Despite the vast economic potential of South Africa’s marine areas, the Admiral acknowledged the existing governance gaps and security issues, particularly in the fishing sector. He emphasized the need for effective management and stronger national presence to address these marine challenges.

Stressing that national security is not about creating a security state but rather about fostering conditions for prosperity, Mkhonto said: “South Africa is a developing country with scarce resources and increasing demand for those resources. It is a country that urgently requires economic growth, employment opportunities and the capacity to earn and save foreign investments. The South African marine area has huge economic potential, and this industry is well-positioned to satisfy these demands.”

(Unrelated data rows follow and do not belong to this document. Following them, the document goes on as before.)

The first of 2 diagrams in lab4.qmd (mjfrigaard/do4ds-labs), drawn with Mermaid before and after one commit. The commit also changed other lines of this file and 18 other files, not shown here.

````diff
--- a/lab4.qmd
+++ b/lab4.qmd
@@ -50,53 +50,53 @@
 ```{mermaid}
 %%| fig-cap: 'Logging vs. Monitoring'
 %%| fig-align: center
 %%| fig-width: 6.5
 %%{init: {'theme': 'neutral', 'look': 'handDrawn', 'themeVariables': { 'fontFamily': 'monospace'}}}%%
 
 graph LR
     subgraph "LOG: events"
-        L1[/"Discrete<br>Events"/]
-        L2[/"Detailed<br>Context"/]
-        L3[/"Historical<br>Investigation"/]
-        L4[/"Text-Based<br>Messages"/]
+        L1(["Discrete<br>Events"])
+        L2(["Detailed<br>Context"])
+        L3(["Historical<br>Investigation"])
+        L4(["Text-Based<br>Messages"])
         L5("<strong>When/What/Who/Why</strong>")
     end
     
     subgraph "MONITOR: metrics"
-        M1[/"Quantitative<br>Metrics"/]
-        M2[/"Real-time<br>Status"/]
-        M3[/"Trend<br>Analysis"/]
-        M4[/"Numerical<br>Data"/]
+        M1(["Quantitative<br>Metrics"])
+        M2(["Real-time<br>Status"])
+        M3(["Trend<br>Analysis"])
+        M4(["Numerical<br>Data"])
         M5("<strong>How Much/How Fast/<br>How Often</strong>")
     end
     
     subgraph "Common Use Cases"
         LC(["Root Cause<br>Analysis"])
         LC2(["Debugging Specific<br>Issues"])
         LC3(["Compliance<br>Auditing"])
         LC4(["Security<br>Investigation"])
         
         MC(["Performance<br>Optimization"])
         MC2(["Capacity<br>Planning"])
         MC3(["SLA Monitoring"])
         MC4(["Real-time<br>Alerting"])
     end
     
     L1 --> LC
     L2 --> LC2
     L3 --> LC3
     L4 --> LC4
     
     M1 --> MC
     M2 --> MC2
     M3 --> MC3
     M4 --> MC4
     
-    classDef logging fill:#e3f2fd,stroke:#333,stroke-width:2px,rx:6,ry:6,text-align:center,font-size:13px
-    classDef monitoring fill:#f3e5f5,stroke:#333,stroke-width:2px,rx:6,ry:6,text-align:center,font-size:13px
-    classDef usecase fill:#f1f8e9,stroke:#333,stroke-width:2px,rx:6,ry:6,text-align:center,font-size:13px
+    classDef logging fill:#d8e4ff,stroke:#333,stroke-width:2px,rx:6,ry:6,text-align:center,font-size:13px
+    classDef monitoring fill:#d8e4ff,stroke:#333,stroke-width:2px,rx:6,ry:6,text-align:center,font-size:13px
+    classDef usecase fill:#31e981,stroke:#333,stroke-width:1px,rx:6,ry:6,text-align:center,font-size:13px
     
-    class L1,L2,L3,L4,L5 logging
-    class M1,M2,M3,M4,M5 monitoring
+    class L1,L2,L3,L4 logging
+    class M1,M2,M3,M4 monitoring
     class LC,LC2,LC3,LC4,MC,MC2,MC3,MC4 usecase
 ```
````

“Colleagues, allow me to reiterate the words of Sir Walter Raleigh when he said that those who have control over the sea also have control over global trade, and those who control global trade have control over the world’s wealth and ultimately the globe itself,” he said, stressing the timeless relevance of maritime dominance.

He lamented the lack of progress in developing effective strategies to harness the country’s ocean economic potential sustainably, despite former president Nelson Mandela’s visionary statements during the International Fleet Review in April 1997.

Highlighting the critical role of the South African Navy, Mkhonto explained the Navy’s mission to safeguard maritime national interests and support the ocean economy.

“The SA Navy’s mission is to safeguard the seas and promote the success of Operation Phakisa through the Enforcement and Compliance Initiative 5,” he explained. “This involves working closely with the Department of Forestry, Fisheries and the Environment (DFFE), South African Police Service, State Security Agency and other maritime security stakeholders to ensure the safety and security of our waters.”

The South African Navy’s strategic approach is to return the Navy to its greatness, which focuses on two elements, namely achieving domain awareness and domain response.

Explaining the SA Navy’s strategic approach, Mkhonto said that “having a keen sense of what’s happening along the coast and in the surrounding seas is crucial for Domain Awareness. And when the need arises, it’s all about promptly and effectively responding to the situation at hand.”

However, Mkhonto voiced significant concerns over the potential consequences of defunding the Navy. “Defunding the SA Navy presents a rather worrisome national security threat,” he emphasised. “It’s quite a worrisome action, as it weakens the government’s capacity to meet its responsibilities of safeguarding the nation and maintaining its sovereignty.”

He addressed the suggestion of outsourcing maritime security to private entities with strong opposition, highlighting the Navy’s irreplaceable role: “The SA Navy will never agree to outsource our constitutional mandate: It is our sovereign right, it is our inherent right, it is our responsibility (and) it is our exclusive right.”

The Navy’s presence is crucial in facilitating transport, enabling logistics and promoting tourism at sea. Without adequate funding, the Navy’s ability to maintain the stability and efficiency of maritime transportation, which supports and enhances trade and commerce, would be compromised.

Mkhonto advocated for increased collaboration with regional navies and participation in international exercises to address maritime security challenges. He emphasized the need for regional cooperation while cautioning against over-reliance on external aid.

A systematic approach to support both small-scale and commercial fishing is required, reduce foreign fishing agreements and enhance enforcement of fishery laws. He emphasized the need for more patrol ships, harbour patrol boats and supporting tugs to ensure maritime safety and create jobs.